PM gets into the swing of Sikh spring

Anthony Albanese donned a traditional turban at celebrations for the Sikh spring festival Vaisakhi.

Anthony Albanese donned a traditional turban at celebrations for the Sikh spring festival Vaisakhi. Photo: AAP

Prime Minister Anthony Albanese has donned a traditional Indian turban to acknowledge his respect while attending celebrations for the Sikh spring festival Vaisakhi and the 10th anniversary of charity Sikh Volunteers Australia.

Albanese joined Victorian Premier Jacinta Allan and federal MPs Julian Hill, who represents Bruce, and Cassandra Fernando, for Holt, in attending the Melbourne events, along with a Sri Lankan New Year festival, on Sunday in Melbourne.

The two seats represent neighbouring electorates that take in Casey, one of Australia’s fastest-growing and rapidly changing council areas with a population of more than 400,000.

Albanese described Vaisakhi as an occasion of great religious significance to Sikh Australians but reserved special praise for Sikh Volunteers.

“During the bushfires, during floods, wherever there are issues confronting Australians, we see the best of the Australian character and there’s no community organisation that has done more,” he said.

“We see them whether it be here in Victoria, or up in Lismore, wherever there are floods or natural weather events, we see people putting their values into practice by providing that support to their fellow Australians who are in need.”
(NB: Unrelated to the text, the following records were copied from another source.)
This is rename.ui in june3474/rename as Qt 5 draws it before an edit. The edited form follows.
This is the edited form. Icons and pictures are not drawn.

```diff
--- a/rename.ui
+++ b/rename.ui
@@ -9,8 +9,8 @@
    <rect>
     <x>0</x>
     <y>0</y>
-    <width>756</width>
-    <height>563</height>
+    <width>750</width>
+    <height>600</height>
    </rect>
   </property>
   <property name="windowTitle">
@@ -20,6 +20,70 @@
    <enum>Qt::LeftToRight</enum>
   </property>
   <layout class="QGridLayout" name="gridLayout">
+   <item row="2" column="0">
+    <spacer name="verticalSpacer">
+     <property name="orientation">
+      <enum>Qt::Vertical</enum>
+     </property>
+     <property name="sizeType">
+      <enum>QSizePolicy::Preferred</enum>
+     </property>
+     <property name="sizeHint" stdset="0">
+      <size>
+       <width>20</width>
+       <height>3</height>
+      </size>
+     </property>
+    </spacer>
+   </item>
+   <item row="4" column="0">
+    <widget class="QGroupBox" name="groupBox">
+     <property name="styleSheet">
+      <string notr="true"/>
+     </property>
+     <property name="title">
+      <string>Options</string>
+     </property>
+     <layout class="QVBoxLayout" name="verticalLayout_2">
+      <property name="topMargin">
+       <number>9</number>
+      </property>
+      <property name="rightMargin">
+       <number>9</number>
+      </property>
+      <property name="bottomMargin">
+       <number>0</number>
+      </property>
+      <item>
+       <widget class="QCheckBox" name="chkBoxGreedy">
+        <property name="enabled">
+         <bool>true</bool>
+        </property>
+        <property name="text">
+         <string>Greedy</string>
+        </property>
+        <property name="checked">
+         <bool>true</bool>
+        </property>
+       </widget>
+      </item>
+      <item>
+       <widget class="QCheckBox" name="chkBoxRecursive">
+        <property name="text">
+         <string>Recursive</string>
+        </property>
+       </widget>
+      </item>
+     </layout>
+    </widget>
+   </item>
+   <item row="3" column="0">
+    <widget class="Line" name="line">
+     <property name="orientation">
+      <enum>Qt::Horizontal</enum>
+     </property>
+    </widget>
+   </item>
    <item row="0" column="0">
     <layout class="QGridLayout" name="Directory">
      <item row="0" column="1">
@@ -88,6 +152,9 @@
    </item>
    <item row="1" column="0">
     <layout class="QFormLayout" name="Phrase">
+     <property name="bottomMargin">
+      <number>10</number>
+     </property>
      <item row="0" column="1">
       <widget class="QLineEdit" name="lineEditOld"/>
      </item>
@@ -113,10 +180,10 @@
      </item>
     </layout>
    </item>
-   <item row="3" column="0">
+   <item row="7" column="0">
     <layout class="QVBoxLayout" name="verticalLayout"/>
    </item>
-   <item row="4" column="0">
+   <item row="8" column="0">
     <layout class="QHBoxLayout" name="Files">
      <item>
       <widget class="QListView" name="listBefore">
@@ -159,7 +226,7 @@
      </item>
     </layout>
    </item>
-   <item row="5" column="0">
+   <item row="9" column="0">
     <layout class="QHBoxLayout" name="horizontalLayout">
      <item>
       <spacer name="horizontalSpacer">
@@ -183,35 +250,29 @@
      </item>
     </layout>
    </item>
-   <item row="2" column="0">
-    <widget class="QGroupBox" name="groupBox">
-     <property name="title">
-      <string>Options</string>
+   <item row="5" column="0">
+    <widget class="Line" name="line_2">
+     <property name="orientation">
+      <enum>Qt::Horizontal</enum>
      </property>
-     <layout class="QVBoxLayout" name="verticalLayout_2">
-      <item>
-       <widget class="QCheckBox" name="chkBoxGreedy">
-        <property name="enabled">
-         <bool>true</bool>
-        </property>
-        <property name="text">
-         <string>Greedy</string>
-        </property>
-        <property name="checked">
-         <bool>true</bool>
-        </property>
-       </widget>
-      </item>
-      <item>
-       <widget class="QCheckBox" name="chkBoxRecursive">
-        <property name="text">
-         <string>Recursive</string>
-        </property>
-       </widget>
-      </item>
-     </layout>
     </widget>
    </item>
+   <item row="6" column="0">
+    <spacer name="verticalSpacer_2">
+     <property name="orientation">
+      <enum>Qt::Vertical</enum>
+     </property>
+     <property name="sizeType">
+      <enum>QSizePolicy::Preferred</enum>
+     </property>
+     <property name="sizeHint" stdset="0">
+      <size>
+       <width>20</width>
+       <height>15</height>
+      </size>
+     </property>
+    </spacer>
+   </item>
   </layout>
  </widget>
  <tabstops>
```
PM's Sikh New Year experience

Source: X/Anthony Albanese

Hill echoed the PM’s sentiments, noting the charity’s members had “become beloved to Australians”.

“Not just in Victoria, but in NSW and across the country for living their values and helping out time after time in natural disasters, the weekly food vans and so on, here in one of the most multicultural parts of Australia.”

The Melbourne-based operation has cooked and delivered hundreds of thousands of meals across the city and beyond, including up to 1500 a day during the city’s COVID-19 lockdowns.

Sikh Volunteers Australia delivers meals to anyone in need and volunteers often drive long distances to distribute food in places impacted by floods and fires.

Started up with 16 other first-generation migrants in 2014, the charity has grown to hundreds of people devoting their time without government support.


Stay informed, daily
A FREE subscription to The New Daily arrives every morning and evening.
The New Daily is a trusted source of national news and information and is provided free for all Australians. Read our editorial charter
Copyright © 2024 The New Daily.
All rights reserved.